(WHAT IS NEEDED): Locate the string "axis" throughout the material and copy every line in which it occurs.

BEGIN WORKING DATA

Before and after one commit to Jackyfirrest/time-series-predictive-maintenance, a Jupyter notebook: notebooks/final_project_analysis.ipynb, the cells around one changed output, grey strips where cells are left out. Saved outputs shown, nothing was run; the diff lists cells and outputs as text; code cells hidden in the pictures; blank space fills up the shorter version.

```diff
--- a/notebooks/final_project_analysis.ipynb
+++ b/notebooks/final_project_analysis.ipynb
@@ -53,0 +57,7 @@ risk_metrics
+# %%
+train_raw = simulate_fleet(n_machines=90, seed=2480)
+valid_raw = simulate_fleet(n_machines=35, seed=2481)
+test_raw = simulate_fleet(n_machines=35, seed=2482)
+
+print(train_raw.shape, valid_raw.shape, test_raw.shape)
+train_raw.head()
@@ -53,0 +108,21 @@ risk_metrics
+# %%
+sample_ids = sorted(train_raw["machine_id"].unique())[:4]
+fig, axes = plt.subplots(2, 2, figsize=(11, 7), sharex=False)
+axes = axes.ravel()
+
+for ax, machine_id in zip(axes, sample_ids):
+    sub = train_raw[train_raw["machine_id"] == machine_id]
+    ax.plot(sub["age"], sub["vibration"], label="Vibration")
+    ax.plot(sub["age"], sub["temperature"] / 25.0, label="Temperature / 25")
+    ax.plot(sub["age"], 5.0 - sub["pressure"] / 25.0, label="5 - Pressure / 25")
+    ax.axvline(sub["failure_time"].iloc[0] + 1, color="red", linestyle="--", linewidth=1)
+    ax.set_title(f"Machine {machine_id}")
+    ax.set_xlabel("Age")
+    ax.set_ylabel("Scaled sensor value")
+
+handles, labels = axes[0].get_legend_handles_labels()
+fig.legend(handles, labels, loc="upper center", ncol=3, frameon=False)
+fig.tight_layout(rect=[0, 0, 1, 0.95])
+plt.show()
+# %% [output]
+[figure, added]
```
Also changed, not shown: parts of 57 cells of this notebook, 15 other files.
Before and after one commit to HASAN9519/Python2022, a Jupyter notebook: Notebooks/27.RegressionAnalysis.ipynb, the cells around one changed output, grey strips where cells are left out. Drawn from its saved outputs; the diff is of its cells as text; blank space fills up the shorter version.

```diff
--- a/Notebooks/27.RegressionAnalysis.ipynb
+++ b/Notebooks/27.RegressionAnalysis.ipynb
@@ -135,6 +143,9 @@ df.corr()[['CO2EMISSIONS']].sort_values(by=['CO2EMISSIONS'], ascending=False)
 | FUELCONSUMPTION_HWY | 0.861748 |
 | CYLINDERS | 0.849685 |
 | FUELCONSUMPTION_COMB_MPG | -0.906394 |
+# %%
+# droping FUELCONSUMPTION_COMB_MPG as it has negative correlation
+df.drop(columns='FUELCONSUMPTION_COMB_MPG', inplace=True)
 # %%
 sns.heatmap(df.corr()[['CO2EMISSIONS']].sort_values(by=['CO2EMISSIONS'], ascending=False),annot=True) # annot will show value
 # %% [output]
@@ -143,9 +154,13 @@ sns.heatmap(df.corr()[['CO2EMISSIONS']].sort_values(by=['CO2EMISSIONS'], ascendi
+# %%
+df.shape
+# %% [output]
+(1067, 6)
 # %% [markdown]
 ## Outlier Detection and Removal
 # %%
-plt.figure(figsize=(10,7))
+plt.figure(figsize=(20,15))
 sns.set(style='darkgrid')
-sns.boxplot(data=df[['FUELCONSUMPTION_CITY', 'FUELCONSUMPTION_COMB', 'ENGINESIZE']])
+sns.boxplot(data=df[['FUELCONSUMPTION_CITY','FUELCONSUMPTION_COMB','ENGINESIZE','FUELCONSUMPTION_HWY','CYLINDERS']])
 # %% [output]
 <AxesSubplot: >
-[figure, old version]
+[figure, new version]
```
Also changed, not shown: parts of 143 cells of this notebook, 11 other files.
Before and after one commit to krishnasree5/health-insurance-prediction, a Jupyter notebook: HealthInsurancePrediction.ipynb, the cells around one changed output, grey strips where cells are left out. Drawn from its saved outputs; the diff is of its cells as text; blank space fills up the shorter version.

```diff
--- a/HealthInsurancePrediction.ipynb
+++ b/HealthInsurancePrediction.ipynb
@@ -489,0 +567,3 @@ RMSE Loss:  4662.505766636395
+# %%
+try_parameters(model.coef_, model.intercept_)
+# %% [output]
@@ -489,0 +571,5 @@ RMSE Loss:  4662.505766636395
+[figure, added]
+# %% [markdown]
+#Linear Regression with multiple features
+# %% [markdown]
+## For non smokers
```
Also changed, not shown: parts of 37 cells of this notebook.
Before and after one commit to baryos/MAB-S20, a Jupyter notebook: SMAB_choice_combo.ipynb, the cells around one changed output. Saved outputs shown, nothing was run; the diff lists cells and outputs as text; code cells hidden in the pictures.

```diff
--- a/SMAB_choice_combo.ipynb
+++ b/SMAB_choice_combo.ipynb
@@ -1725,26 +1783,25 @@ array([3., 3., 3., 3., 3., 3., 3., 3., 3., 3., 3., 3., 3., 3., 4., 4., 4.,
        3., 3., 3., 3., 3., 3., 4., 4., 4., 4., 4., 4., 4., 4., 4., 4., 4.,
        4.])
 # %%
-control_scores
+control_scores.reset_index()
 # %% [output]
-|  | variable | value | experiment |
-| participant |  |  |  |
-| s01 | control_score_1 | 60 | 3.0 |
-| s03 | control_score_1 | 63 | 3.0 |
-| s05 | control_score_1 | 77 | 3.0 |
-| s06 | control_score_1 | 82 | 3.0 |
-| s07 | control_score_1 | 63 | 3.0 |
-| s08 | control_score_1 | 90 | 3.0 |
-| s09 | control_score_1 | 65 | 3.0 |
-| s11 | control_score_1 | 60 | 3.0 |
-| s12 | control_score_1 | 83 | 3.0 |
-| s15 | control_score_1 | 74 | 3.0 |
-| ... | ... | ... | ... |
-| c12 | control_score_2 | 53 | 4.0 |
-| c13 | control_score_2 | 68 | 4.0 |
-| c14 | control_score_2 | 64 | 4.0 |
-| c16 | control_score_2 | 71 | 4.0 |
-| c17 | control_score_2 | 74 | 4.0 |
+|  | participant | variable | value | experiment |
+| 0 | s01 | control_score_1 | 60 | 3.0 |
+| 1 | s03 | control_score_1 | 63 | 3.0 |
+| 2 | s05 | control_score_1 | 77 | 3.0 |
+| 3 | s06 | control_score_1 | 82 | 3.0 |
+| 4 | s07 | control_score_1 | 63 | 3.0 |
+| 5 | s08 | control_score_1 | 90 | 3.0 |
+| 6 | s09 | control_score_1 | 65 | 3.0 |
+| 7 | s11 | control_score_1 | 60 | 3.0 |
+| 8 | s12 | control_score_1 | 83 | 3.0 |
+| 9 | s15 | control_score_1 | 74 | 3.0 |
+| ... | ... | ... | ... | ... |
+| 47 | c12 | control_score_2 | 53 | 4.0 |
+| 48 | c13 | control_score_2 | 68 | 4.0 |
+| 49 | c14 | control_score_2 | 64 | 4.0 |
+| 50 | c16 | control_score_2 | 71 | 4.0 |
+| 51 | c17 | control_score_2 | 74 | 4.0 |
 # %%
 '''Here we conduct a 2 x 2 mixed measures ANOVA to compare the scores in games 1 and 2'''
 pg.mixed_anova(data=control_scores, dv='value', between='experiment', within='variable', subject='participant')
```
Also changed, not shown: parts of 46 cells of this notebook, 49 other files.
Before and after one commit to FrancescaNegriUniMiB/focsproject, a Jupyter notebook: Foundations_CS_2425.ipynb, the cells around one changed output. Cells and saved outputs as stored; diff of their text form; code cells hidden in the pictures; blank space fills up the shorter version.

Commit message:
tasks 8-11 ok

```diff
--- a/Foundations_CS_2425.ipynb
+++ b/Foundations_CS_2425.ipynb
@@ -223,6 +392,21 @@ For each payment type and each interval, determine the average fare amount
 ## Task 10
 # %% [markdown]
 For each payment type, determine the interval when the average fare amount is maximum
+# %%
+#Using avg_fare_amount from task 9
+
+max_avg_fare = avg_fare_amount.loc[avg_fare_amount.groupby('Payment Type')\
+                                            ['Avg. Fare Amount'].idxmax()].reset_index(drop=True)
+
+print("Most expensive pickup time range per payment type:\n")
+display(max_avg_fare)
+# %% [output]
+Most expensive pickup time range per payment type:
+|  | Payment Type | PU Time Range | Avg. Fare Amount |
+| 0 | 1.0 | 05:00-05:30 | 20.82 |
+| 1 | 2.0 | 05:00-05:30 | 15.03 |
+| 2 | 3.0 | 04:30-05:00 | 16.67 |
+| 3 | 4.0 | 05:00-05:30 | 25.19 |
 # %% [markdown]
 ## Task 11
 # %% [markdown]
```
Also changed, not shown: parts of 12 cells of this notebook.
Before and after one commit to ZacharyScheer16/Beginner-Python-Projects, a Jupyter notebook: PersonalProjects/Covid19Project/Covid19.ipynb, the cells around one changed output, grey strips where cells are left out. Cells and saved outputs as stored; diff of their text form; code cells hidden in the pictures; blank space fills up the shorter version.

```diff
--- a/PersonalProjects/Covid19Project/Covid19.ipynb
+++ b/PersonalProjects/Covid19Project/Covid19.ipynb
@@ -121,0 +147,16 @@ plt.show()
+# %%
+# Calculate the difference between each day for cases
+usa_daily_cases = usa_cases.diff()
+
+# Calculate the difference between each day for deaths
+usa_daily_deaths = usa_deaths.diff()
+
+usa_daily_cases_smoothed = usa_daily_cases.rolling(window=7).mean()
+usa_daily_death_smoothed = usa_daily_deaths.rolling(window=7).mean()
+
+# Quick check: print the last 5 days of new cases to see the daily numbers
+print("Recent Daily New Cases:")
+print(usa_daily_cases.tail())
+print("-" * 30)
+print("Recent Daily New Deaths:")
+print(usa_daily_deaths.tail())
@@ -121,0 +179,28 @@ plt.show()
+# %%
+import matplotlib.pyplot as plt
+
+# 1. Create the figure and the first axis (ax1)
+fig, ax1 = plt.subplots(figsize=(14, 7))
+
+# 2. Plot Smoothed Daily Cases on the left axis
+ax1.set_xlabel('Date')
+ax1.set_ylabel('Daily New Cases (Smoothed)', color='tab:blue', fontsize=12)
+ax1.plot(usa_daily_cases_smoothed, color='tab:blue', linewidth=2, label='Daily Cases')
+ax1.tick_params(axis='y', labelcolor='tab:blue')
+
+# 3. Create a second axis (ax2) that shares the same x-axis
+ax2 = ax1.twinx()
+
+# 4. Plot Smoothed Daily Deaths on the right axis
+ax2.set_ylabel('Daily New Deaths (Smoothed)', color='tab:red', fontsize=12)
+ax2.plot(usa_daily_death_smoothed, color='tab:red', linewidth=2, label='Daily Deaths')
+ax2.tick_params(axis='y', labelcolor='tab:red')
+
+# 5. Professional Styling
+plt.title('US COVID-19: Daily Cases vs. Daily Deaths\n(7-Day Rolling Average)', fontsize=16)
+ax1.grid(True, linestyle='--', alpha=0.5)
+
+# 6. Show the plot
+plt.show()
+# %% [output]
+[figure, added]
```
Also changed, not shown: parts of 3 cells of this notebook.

END WORKING DATA

(TASK ANSWER):
+# 1. Create the figure and the first axis (ax1)
+# 2. Plot Smoothed Daily Cases on the left axis
+ax1.tick_params(axis='y', labelcolor='tab:blue')
+# 3. Create a second axis (ax2) that shares the same x-axis
+# 4. Plot Smoothed Daily Deaths on the right axis
+ax2.tick_params(axis='y', labelcolor='tab:red')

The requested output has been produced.